Jessica L. Montoya; Catherine M. Jankowski; Kelly K. O'Brien; Allison R. Webel; Krisann K. Oursler; Brook L. Henry; David J. Moore; Kristine M. Erlandsong


AIDS. 2019;33(6):931-939. 

In This Article

Environmental Barriers

Environmental barriers to physical activity may be more pronounced among PLWH, such as concern about physical safety.[66] Although fitness centres may be ideal venues for engaging in physical activity, access may be limited by physical and financial accessibility,[67,68] and/or concerns regarding potential stigma related to body image.[54] Thus, when developing a physical activity plan, environmental barriers may need to be considered and solutions for overcoming these barriers may need to be identified (e.g. encouraging outdoor activity, access to indoor facilities such as a shopping mall or short bouts of physical activity throughout the day that do not require gym access or equipment).

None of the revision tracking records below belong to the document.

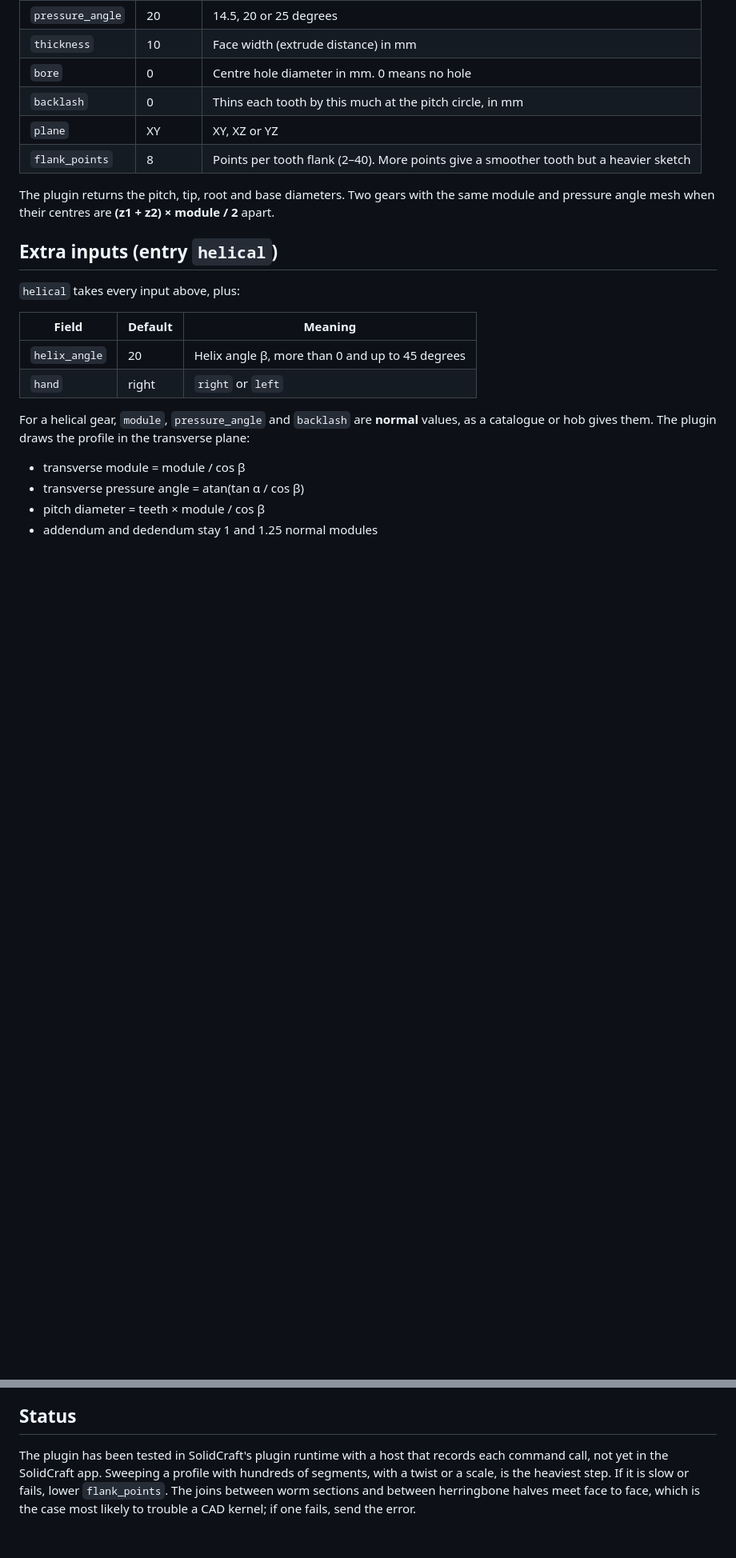
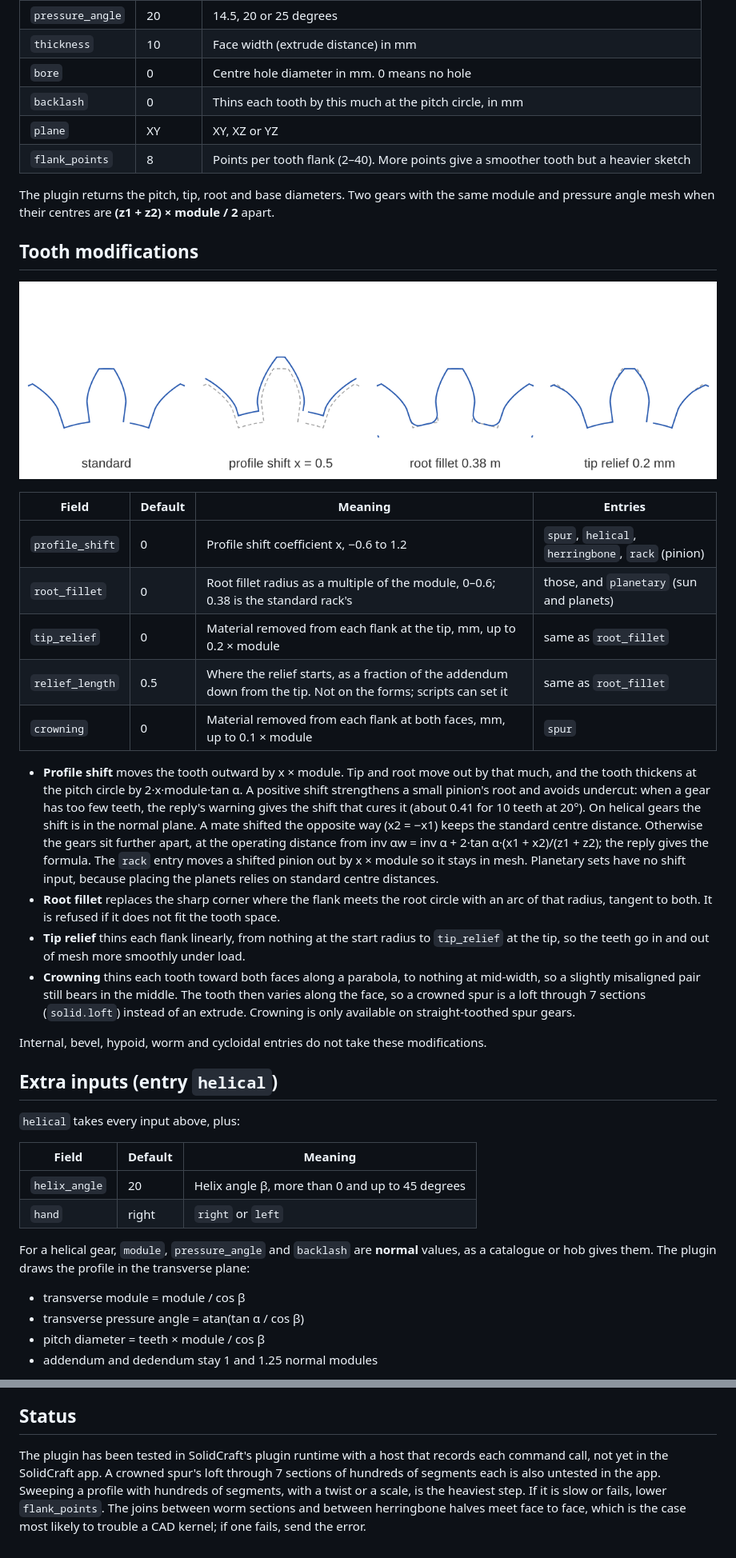
Before and after one commit to bbonsen/solidcraftGearsPlugin, a Markdown page: README.md, 2 parts joined by grey strips. Shown at 80% size. Rendered like a GitHub page; pictures changed too: preview-mods.png (added); blank space fills up the shorter version.

```diff
--- a/README.md
+++ b/README.md
@@ -50,6 +50,38 @@ To upgrade an earlier version by script, add `"replace": true`. In Preferences,
 
 The plugin returns the pitch, tip, root and base diameters. Two gears with the same module
 and pressure angle mesh when their centres are **(z1 + z2) × module / 2** apart.
+
+## Tooth modifications
+
+![Profile shift, root fillet and tip relief against the standard tooth (dashed)](preview-mods.png)
+
+| Field | Default | Meaning | Entries |
+|---|---|---|---|
+| `profile_shift` | 0 | Profile shift coefficient x, −0.6 to 1.2 | `spur`, `helical`, `herringbone`, `rack` (pinion) |
+| `root_fillet` | 0 | Root fillet radius as a multiple of the module, 0–0.6; 0.38 is the standard rack's | those, and `planetary` (sun and planets) |
+| `tip_relief` | 0 | Material removed from each flank at the tip, mm, up to 0.2 × module | same as `root_fillet` |
+| `relief_length` | 0.5 | Where the relief starts, as a fraction of the addendum down from the tip. Not on the forms; scripts can set it | same as `root_fillet` |
+| `crowning` | 0 | Material removed from each flank at both faces, mm, up to 0.1 × module | `spur` |
+
+- **Profile shift** moves the tooth outward by x × module. Tip and root move out by that much,
+  and the tooth thickens at the pitch circle by 2·x·module·tan α. A positive shift strengthens
+  a small pinion's root and avoids undercut: when a gear has too few teeth, the reply's warning
+  gives the shift that cures it (about 0.41 for 10 teeth at 20°). On helical gears the shift is
+  in the normal plane. A mate shifted the opposite way (x2 = −x1) keeps the standard centre
+  distance. Otherwise the gears sit further apart, at the operating distance from
+  inv αw = inv α + 2·tan α·(x1 + x2)/(z1 + z2); the reply gives the formula. The `rack` entry
+  moves a shifted pinion out by x × module so it stays in mesh. Planetary sets have no shift
+  input, because placing the planets relies on standard centre distances.
+- **Root fillet** replaces the sharp corner where the flank meets the root circle with an arc of
+  that radius, tangent to both. It is refused if it does not fit the tooth space.
+- **Tip relief** thins each flank linearly, from nothing at the start radius to `tip_relief` at
+  the tip, so the teeth go in and out of mesh more smoothly under load.
+- **Crowning** thins each tooth toward both faces along a parabola, to nothing at mid-width, so
+  a slightly misaligned pair still bears in the middle. The tooth then varies along the face, so
+  a crowned spur is a loft through 7 sections (`solid.loft`) instead of an extrude. Crowning is
+  only available on straight-toothed spur gears.
+
+Internal, bevel, hypoid, worm and cycloidal entries do not take these modifications.
 
 ## Extra inputs (entry `helical`)
 
@@ -346,7 +378,8 @@ MIT OR Apache-2.0).
 ## Status
 
 The plugin has been tested in SolidCraft's plugin runtime with a host that records each
-command call, not yet in the SolidCraft app. Sweeping a profile with hundreds of segments,
+command call, not yet in the SolidCraft app. A crowned spur's loft through 7 sections of
+hundreds of segments each is also untested in the app. Sweeping a profile with hundreds of segments,
 with a twist or a scale, is the heaviest step. If it is slow or fails, lower `flank_points`.
 The joins between worm sections and between herringbone halves meet face to face, which is the
 case most likely to trouble a CAD kernel; if one fails, send the error.
```
Also changed, not shown: other parts of README.md (+3 -3 lines), 11 other files.
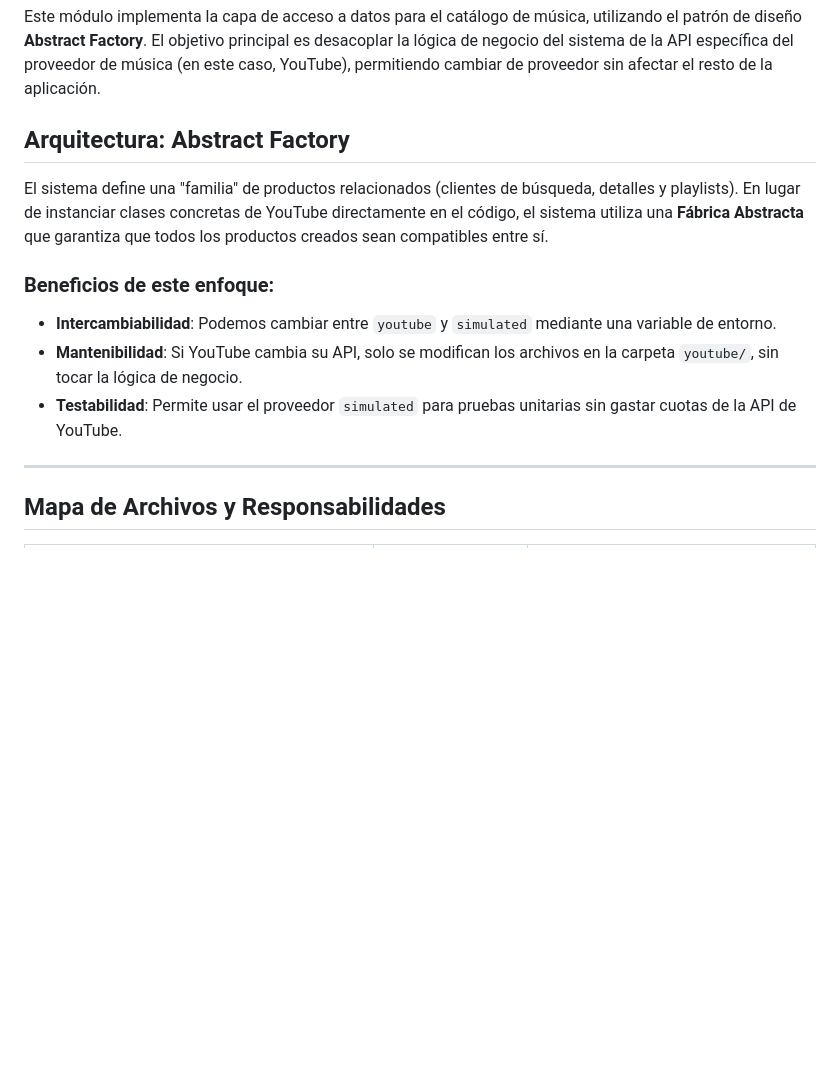
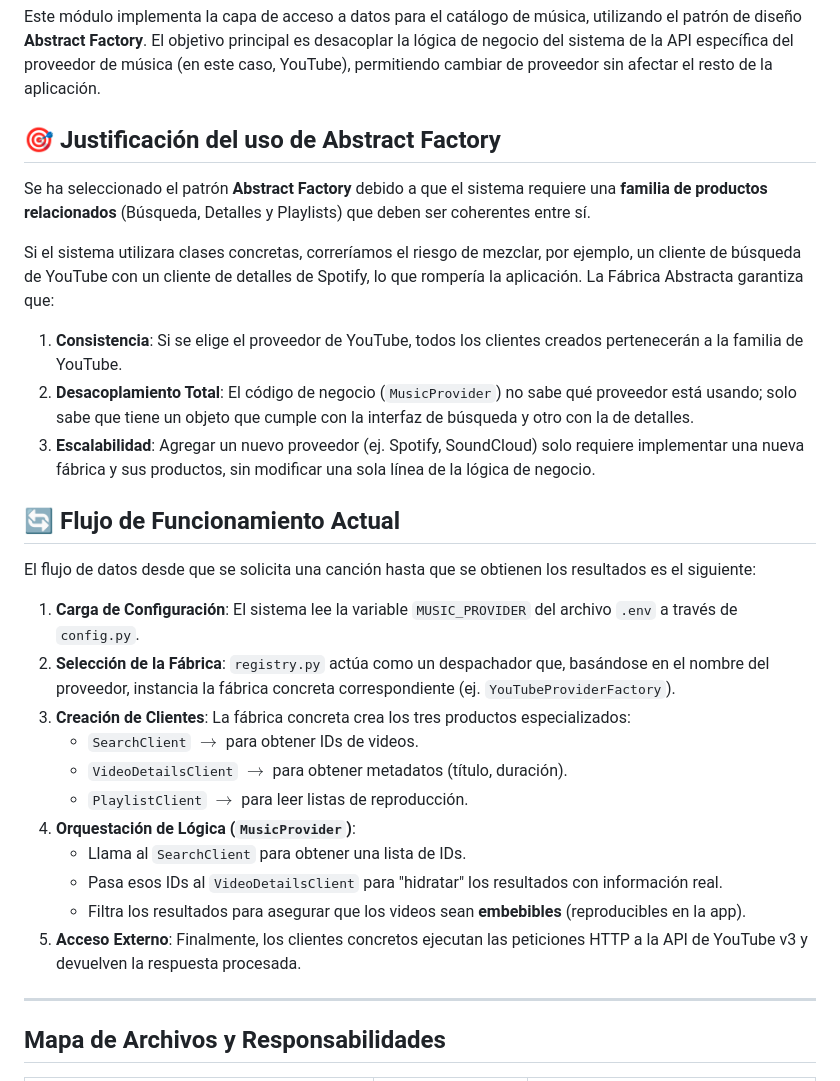
Before and after one commit to JuanTrader500/Open-Music-UTP, a Markdown page: docs/docs_backend/music_provider_implementation.md, the part around the change. Rendered like a GitHub page; blank space fills up the shorter version.

Commit message:
docs: add justification and detailed workflow to provider implementation guide

```diff
--- a/docs/docs_backend/music_provider_implementation.md
+++ b/docs/docs_backend/music_provider_implementation.md
@@ -2,14 +2,30 @@
 
 Este módulo implementa la capa de acceso a datos para el catálogo de música, utilizando el patrón de diseño **Abstract Factory**. El objetivo principal es desacoplar la lógica de negocio del sistema de la API específica del proveedor de música (en este caso, YouTube), permitiendo cambiar de proveedor sin afectar el resto de la aplicación.
 
-##  Arquitectura: Abstract Factory
+## 🎯 Justificación del uso de Abstract Factory
 
-El sistema define una "familia" de productos relacionados (clientes de búsqueda, detalles y playlists). En lugar de instanciar clases concretas de YouTube directamente en el código, el sistema utiliza una **Fábrica Abstracta** que garantiza que todos los productos creados sean compatibles entre sí.
+Se ha seleccionado el patrón **Abstract Factory** debido a que el sistema requiere una **familia de productos relacionados** (Búsqueda, Detalles y Playlists) que deben ser coherentes entre sí.
 
-### Beneficios de este enfoque:
-- **Intercambiabilidad**: Podemos cambiar entre `youtube` y `simulated` mediante una variable de entorno.
-- **Mantenibilidad**: Si YouTube cambia su API, solo se modifican los archivos en la carpeta `youtube/`, sin tocar la lógica de negocio.
-- **Testabilidad**: Permite usar el proveedor `simulated` para pruebas unitarias sin gastar cuotas de la API de YouTube.
+Si el sistema utilizara clases concretas, correríamos el riesgo de mezclar, por ejemplo, un cliente de búsqueda de YouTube con un cliente de detalles de Spotify, lo que rompería la aplicación. La Fábrica Abstracta garantiza que:
+1. **Consistencia**: Si se elige el proveedor de YouTube, todos los clientes creados pertenecerán a la familia de YouTube.
+2. **Desacoplamiento Total**: El código de negocio (`MusicProvider`) no sabe qué proveedor está usando; solo sabe que tiene un objeto que cumple con la interfaz de búsqueda y otro con la de detalles.
+3. **Escalabilidad**: Agregar un nuevo proveedor (ej. Spotify, SoundCloud) solo requiere implementar una nueva fábrica y sus productos, sin modificar una sola línea de la lógica de negocio.
+
+## 🔄 Flujo de Funcionamiento Actual
+
+El flujo de datos desde que se solicita una canción hasta que se obtienen los resultados es el siguiente:
+
+1. **Carga de Configuración**: El sistema lee la variable `MUSIC_PROVIDER` del archivo `.env` a través de `config.py`.
+2. **Selección de la Fábrica**: `registry.py` actúa como un despachador que, basándose en el nombre del proveedor, instancia la fábrica concreta correspondiente (ej. `YouTubeProviderFactory`).
+3. **Creación de Clientes**: La fábrica concreta crea los tres productos especializados:
+    - `SearchClient` $\rightarrow$ para obtener IDs de videos.
+    - `VideoDetailsClient` $\rightarrow$ para obtener metadatos (título, duración).
+    - `PlaylistClient` $\rightarrow$ para leer listas de reproducción.
+4. **Orquestación de Lógica (`MusicProvider`)**:
+    - Llama al `SearchClient` para obtener una lista de IDs.
+    - Pasa esos IDs al `VideoDetailsClient` para "hidratar" los resultados con información real.
+    - Filtra los resultados para asegurar que los videos sean **embebibles** (reproducibles en la app).
+5. **Acceso Externo**: Finalmente, los clientes concretos ejecutan las peticiones HTTP a la API de YouTube v3 y devuelven la respuesta procesada.
 
 ---
 
```
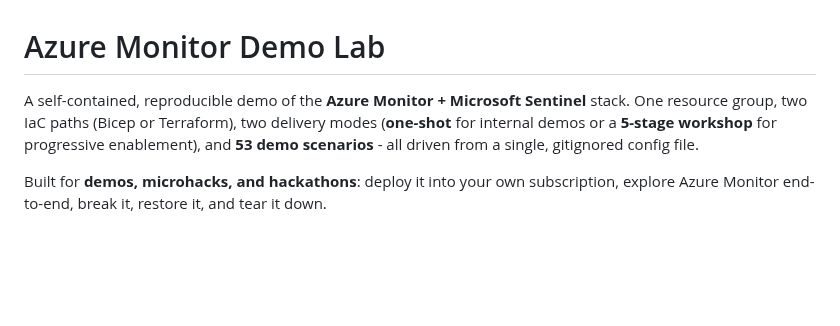
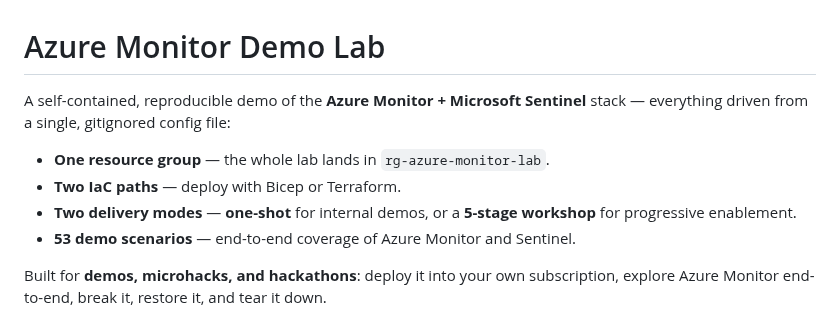
Before and after one commit to claestom/azure-monitor-demo-lab, a Markdown page: README.md, the part around the change. GitHub-like rendering; blank space fills up the shorter version.

Commit message:
docs: restructure README intro into bulleted key facts

```diff
--- a/README.md
+++ b/README.md
@@ -1,6 +1,11 @@
 # Azure Monitor Demo Lab
 
-A self-contained, reproducible demo of the **Azure Monitor + Microsoft Sentinel** stack. One resource group, two IaC paths (Bicep or Terraform), two delivery modes (**one-shot** for internal demos or a **5-stage workshop** for progressive enablement), and **53 demo scenarios** - all driven from a single, gitignored config file.
+A self-contained, reproducible demo of the **Azure Monitor + Microsoft Sentinel** stack — everything driven from a single, gitignored config file:
+
+- **One resource group** — the whole lab lands in `rg-azure-monitor-lab`.
+- **Two IaC paths** — deploy with Bicep or Terraform.
+- **Two delivery modes** — **one-shot** for internal demos, or a **5-stage workshop** for progressive enablement.
+- **53 demo scenarios** — end-to-end coverage of Azure Monitor and Sentinel.
 
 Built for **demos, microhacks, and hackathons**: deploy it into your own subscription, explore Azure Monitor end-to-end, break it, restore it, and tear it down.
 
```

Collectively, this body of literature on barriers to physical activity among PLWH indicates an interplay of intrapersonal, interpersonal and environmental factors. Considering potential barriers to physical activity and plausible solutions are essential components of a physical activity action plan for PLWH. PLWH may benefit from an individualized approach to promoting physical activity, such as a gradual increase in activity, a different type of physical activity or physical activity environment, additional social support and/or a physical activity prescription that is tailored to the goals, abilities and interests of the individual in order to restore and achieve levels of cardiorespiratory fitness and physical function similar to HIV-uninfected peers.